“Time is a Western concept”. It’s a critical line in Tobias Hindholm’s A Hijacking that acknowledges the growing sense of anxiety and tension in the air. Detailing a hostage situation where Somali pirates overtake a Danish liner, Hindholm probes the blue-collar plights of a cook on board the ship as well as the white collar negotiation tactics of the executives responsible for the vessel. Intercutting the two claustrophobic settings (treading ocean waters and in an office), Hindholm regularly includes timestamps into his frame. As days turn to weeks and then to months, the well-defined characterization of the film’s principles buckle under the weight of mounting stress. Strategic though never manipulative, A Hijacking is exemplifies taut efficiency as the sense of time is encapsulated in every action of its plotting. So rare is it to see a film so compact and well-designed, showing such clear grasp of time and the mounting strains of its characters.

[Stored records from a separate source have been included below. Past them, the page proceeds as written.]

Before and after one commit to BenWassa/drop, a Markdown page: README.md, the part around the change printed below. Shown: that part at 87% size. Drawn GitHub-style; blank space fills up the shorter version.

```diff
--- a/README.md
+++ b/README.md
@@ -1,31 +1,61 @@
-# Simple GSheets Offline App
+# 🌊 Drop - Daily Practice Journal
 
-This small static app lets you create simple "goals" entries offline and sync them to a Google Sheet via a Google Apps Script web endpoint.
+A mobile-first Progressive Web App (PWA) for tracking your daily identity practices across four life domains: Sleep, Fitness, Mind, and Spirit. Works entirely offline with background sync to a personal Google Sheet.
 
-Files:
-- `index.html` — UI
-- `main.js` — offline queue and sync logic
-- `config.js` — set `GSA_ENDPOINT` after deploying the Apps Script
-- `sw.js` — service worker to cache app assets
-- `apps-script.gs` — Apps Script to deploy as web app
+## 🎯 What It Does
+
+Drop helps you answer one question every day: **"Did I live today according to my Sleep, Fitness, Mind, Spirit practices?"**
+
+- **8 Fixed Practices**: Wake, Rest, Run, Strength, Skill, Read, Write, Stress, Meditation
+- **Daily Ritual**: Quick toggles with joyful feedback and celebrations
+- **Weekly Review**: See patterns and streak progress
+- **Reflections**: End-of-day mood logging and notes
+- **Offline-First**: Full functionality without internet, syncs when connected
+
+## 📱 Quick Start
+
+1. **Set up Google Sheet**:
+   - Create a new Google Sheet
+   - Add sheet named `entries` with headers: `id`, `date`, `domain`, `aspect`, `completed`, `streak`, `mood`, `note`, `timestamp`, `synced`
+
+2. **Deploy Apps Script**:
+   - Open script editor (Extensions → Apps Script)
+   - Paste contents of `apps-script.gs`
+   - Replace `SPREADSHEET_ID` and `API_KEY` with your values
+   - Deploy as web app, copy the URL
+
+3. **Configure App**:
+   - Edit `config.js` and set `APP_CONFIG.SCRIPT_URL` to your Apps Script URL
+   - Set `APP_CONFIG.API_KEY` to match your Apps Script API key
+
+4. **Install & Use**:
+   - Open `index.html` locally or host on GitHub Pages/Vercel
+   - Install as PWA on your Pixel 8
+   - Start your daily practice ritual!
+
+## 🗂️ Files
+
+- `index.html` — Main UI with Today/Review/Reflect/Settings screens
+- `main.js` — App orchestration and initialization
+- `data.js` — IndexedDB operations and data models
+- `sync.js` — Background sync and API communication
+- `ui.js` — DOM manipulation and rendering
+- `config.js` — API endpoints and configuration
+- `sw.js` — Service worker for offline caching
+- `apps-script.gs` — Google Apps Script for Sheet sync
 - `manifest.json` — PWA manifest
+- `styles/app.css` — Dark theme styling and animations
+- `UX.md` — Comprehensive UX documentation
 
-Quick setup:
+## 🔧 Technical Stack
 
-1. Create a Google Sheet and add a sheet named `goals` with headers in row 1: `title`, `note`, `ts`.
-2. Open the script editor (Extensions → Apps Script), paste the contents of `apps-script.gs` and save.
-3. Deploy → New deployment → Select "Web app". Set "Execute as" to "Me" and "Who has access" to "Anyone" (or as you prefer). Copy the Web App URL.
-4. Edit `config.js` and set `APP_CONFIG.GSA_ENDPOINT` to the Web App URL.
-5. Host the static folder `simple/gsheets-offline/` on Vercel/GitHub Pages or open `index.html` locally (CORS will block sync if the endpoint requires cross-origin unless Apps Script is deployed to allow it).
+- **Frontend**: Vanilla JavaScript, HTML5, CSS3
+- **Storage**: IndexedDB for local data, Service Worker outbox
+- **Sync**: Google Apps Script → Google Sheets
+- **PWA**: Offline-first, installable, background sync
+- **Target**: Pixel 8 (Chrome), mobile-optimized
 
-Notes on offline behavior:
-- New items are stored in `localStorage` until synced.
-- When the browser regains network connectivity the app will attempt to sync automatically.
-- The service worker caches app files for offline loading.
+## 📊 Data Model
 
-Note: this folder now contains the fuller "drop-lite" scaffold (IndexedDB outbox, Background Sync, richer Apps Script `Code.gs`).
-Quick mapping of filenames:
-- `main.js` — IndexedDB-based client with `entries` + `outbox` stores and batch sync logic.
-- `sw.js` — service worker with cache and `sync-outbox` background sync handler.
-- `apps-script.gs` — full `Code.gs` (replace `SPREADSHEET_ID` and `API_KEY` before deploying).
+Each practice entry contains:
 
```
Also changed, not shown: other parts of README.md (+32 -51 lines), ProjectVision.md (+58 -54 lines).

The cook (Pilou Asbæk) is initially seen talking to his wife and daughter. Advising his family that he’ll be a couple days late coming home, Hindholm immediately, if not blatantly, introduces a palpable sense of urgency to his film. We’re then introduced to the cutthroat business practices of the liners CEO Peter (Søren Malling), displaying rigid authority and confidence that would serve to his detriment later in the picture. Hindholm positions these two characters within the schematic of his narrative like chess pieces. Throughout the opening of the film, prior to the actual entrapment of the ship’s crew, these two characters are defined by their cunning, strategy, and heart. It then becomes an endurance test for the two, who utilize their own skills to attempt to resolve the situation, both inside the ship and within the confines of the liner’s posh headquarters.
What A Hijacking unfolds to is a procedural where tension is presented through subtle gestures. With the physiological damage taking its tolls on the crew and the strains of trying to negotiate terms with terrorists, Hindholm moves with economic efficiency. This is one of those films that never wastes a second, extracting suspense out of every hushed pause and slight glance. Perhaps something so exacting may come across as too cold to register emotionally, but even then the film’s true “twist” is a heart-wrenching realization of familial obligation and business ethics. The perpetual ticking clock that Hindholm deploys then becomes something larger, wherein the psychological tolls reverberate outside of the ocean liner and office. Formally immaculate and relentlessly fascinating, A Hijacking succeeds as a calculating piece of genre filmmaking that outlines a trajectory from the start and delivers with propulsive force.